Intel is a company you don’t want to mess with. Their relentless pursuit of making better products year after year, combined with their massive manufacturing capacity, put them in a position where they’re able to move the industry at the pace which they see fit. Their road to domination hasn’t exactly a smooth path however. Several years ago they were getting their asses handed to them by rival AMD, who produced not only faster chips, but ones that used less power as well. Luckily Intel fixed that with their current processor architecture, but now they’ve got a new battle ahead of them and that’s mobile. I’m not talking about laptops either, since Intel has done a fine job making chips that enable a full work day of usage from a single charge. I’m talking mobile phones and tablets, a field that has been dominated by British firm ARM since what feels like the beginning of time.
Trying to fit the same processor that’s inside the machine powering the operating system and browser which you’re using to read this article, into something the size of an iPhone 4, while delivering the same battery life figures as the iPhone 4, has been Intel’s goal since they first announced the Atom processor for netbooks. One missing part of the equation was wireless radios. Intel may have invented WiFi, and were largely responsible for WiMAX, but when you’re talking mobile devices you’re talking GSM, UMTS, HSPA, and LTE, standards that Intel knows nothing about. Until now that is.
Announced back in August 2010, Intel said they would purchase Infineon’s Wireless Business. That deal is now complete. This is crucially important since Intel can now offer their customers, not people like you and me, but the guys who make devices, a complete solution from application processing, graphics processing, and finally connectivity.

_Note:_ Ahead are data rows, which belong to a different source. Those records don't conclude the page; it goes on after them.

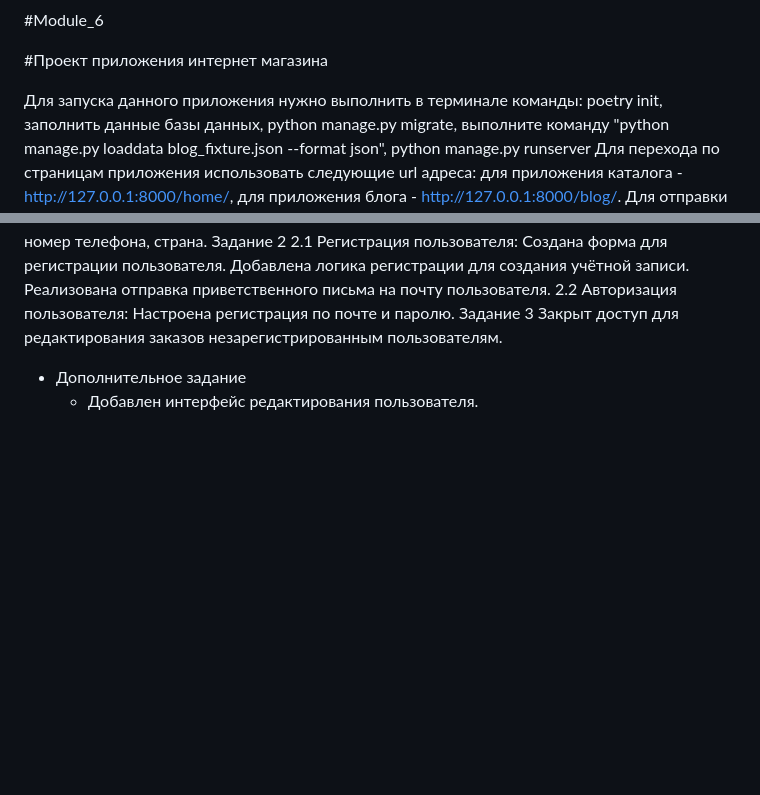
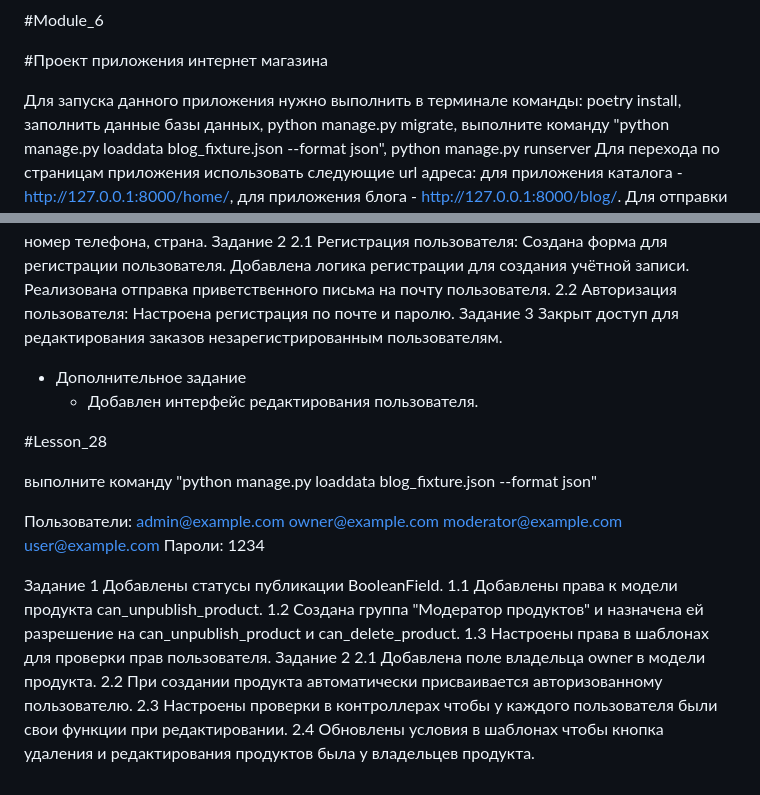
Before and after one commit to rafail2000/Lesson_22, a Markdown page: README.md, 2 parts joined by grey strips. Rendered like a GitHub page; blank space fills up the shorter version.

Commit message:
add data in README.md

```diff
--- a/README.md
+++ b/README.md
@@ -3,7 +3,7 @@
 #Проект приложения интернет магазина
 
 Для запуска данного приложения нужно выполнить в терминале команды:
-poetry init,
+poetry install,
 заполнить данные базы данных,
 python manage.py migrate,
 выполните команду "python manage.py loaddata blog_fixture.json --format json",
@@ -140,3 +140,26 @@ python manage.py runserver
     Закрыт доступ для редактирования заказов незарегистрированным пользователям.
 * Дополнительное задание
     * Добавлен интерфейс редактирования пользователя.
+
+#Lesson_28
+
+выполните команду "python manage.py loaddata blog_fixture.json --format json"
+
+Пользователи:
+admin@example.com
+owner@example.com
+moderator@example.com
+user@example.com
+Пароли:
+1234
+
+Задание 1
+    Добавлены статусы публикации BooleanField.
+    1.1 Добавлены права к модели продукта can_unpublish_product.
+    1.2 Создана группа "Модератор продуктов" и назначена ей разрешение на can_unpublish_product и can_delete_product.
+    1.3 Настроены права в шаблонах для проверки прав пользователя.
+Задание 2
+    2.1 Добавлена поле владельца owner в модели продукта.
+    2.2 При создании продукта автоматически присваивается авторизованному пользователю.
+    2.3 Настроены проверки в контроллерах чтобы у каждого пользователя были свои функции при редактировании.
+    2.4 Обновлены условия в шаблонах чтобы кнопка удаления и редактирования продуктов была у владельцев продукта.
```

Expect to hear about Intel inside mobile phone like devices during 2012 to 2013, and when you do … there’s going to be a flood of them.